Software is cut-and-dried – every button you press has a predictable effect – but qualitative analysis is open-ended and unfolds in unpredictable ways. This contradiction is best resolved by separating analytic strategies – what you plan to do – from software tactics – how you plan to do it. Expert MAXQDA users have unconsciously learned to do this. The Five-Level QDA® method unpacks the process so that you can learn it consciously and efficiently.
The first part of the book explains how the contradiction between analytic strategies and software tactics is reconciled by "translating" between them. The second part provides both an in-depth description of how MAXQDA works and comprehensive instruction in the five steps of "translation". These steps are illustrated with examples from a variety of research projects. The third part contains real-world qualitative research projects from a variety of disciplines, methodologies, and kinds of qualitative analysis, all illustrated in MAXQDA using the Five-Level QDA method. The book is accompanied by three sets of video demonstrations on the Companion Website.
The functionality and interface design of MAXQDA for Windows and Mac are identical. The Five-Level QDA method learned from this book is therefore the same whether you are working on a Mac or Windows computer.
The Five-Level QDA method is based on the authors’ combined 40 years of experience teaching MAXQDA and other software packages used as platforms for conducting qualitative analysis. After many years observing their students’ challenges they developed the Five-Level QDA method to describe the process that long-time MAXQDA experts unconsciously adopt. The Five-Level QDA method is independent of software program or methodology, and the principles apply to any type of qualitative project.

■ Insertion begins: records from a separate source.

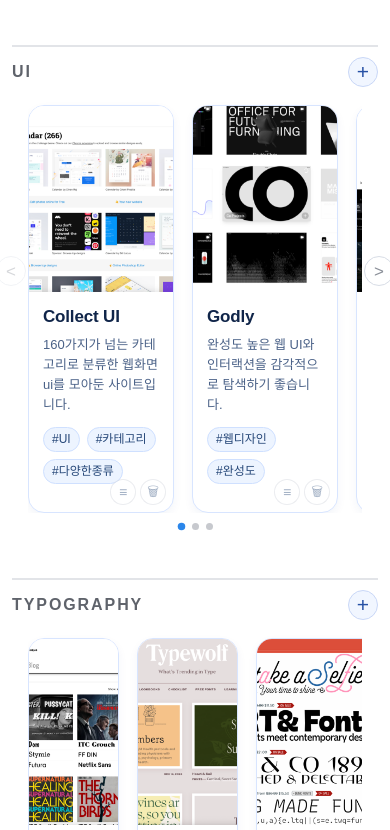
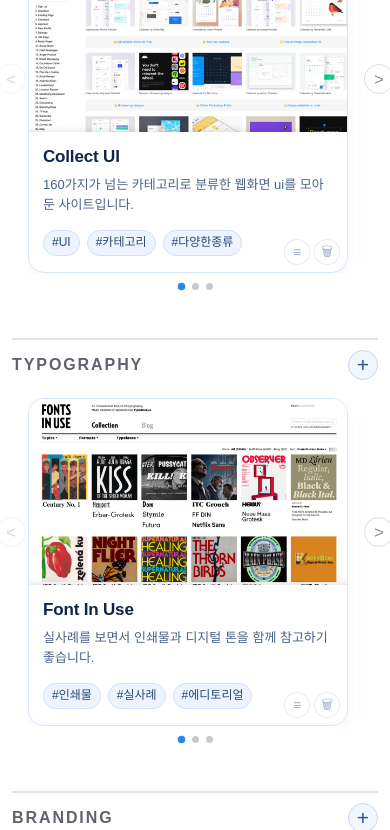
Before and after one commit to yoonin8172/newref, a website built with Vite: page index.html in a window 390 px wide. Shown: the part 711-1541 px from the top of the page. Built offline with nearby package versions, Linux system fonts and the light colour scheme.

Commit message:
404error

```diff
--- a/index.html
+++ b/index.html
@@ -5,6 +5,7 @@
   <meta charset="UTF-8" />
   <meta name="viewport" content="width=device-width, initial-scale=1.0" />
   <title>Design Reference Archive</title>
+  <link rel="icon" type="image/svg+xml" href="./favicon.svg" />
   <link rel="stylesheet" href="./src/style.css" />
 </head>
 
--- a/src/style.css
+++ b/src/style.css
@@ -235,8 +235,10 @@
   padding-top: 6px;
   margin-top: -6px;
   overflow-x: auto;
+  -webkit-overflow-scrolling: touch;
   overscroll-behavior-x: contain;
   scroll-snap-type: x mandatory;
+  touch-action: pan-x;
   scrollbar-width: none;
   -ms-overflow-style: none;
 }
@@ -568,6 +570,11 @@
     scroll-snap-type: x proximity;
   }
 
+  .cards.cols-3,
+  .cards.cols-2 {
+    --card-width: min(84vw, 320px);
+  }
+
   .add-form {
     grid-template-columns: 1fr;
   }
```
Also changed, not shown: favicon.svg (added).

Please see the following URL to access the accompanying materials for this book: https://www.qdaservices.co.uk/five-level-qda
Table of Contents
List of Figures
List of Tables
List of Boxes
Part I: The Principles of the Five-Level QDA Method
Chapter 1: Strategies and Tactics
Chapter 2: Developing Objectives and Analytic Plans (Levels 1 and 2)
Chapter 3: Translating Analytic Tasks Into Software Tools (Levels 3, 4, and 5)
Part II: The Five-Level QDA Method in Practice
Chapter 4: Orientation to MAXQDA
Chapter 5: The Architecture of MAXQDA
Chapter 6: Mastering the Process of Translation
Part III: Case Illustrations
Chapter 7: Orientation to Case Illustrations
Chapter 8: Case Illustration – An Exploratory Literature Review
Chapter 9: Case Illustration – A Thematic Analysis to Evaluate an Education Program
Appendix 1: Three Levels of Detail of Analytic Tasks
Appendix 2: Five Analytic Activities
Appendix 3: Examples of Units in Analytic Tasks
Appendix 4: Identifying the Units of Analytic Tasks
Appendix 5: Identifying the Purpose of Analytic Tasks
Nicholas H. Woolf has worked as an independent qualitative research consultant, coach, and trainer since 1998. He has conducted or consulted on numerous research studies, from single-site to multinational studies in various fields in the behavioral sciences using a wide range of methodologies, from highly structured content analyses, to evaluations, grounded theory-style projects, and interpretive phenomenology. As a trainer Nick specializes in teaching qualitative analysis using ATLAS.ti. He has conducted 285 workshops at over 100 universities and other institutions, primarily in the USA and Canada, for more than 3,000 PhD students, professors, and research and evaluation consultants. In 2013 Nick introduced Five-Level QDA in his keynote address at the first ATLAS.ti users conference in Berlin (Woolf, 2014).
Christina Silver has worked at the CAQDAS Networking Project at the University of Surrey, UK since 1998. She is responsible for capacity-building activities and has designed and led training in all the major qualitative software programs, including ATLAS.ti, Dedoose, MAXQDA, NVivo, Transana, QDA Miner, Qualrus, and Quirkos. Christina also works as an independent researcher, consultant, and trainer, supporting researchers to plan and implement computer-assisted analysis, and contributing to doctoral research programs in several UK universities.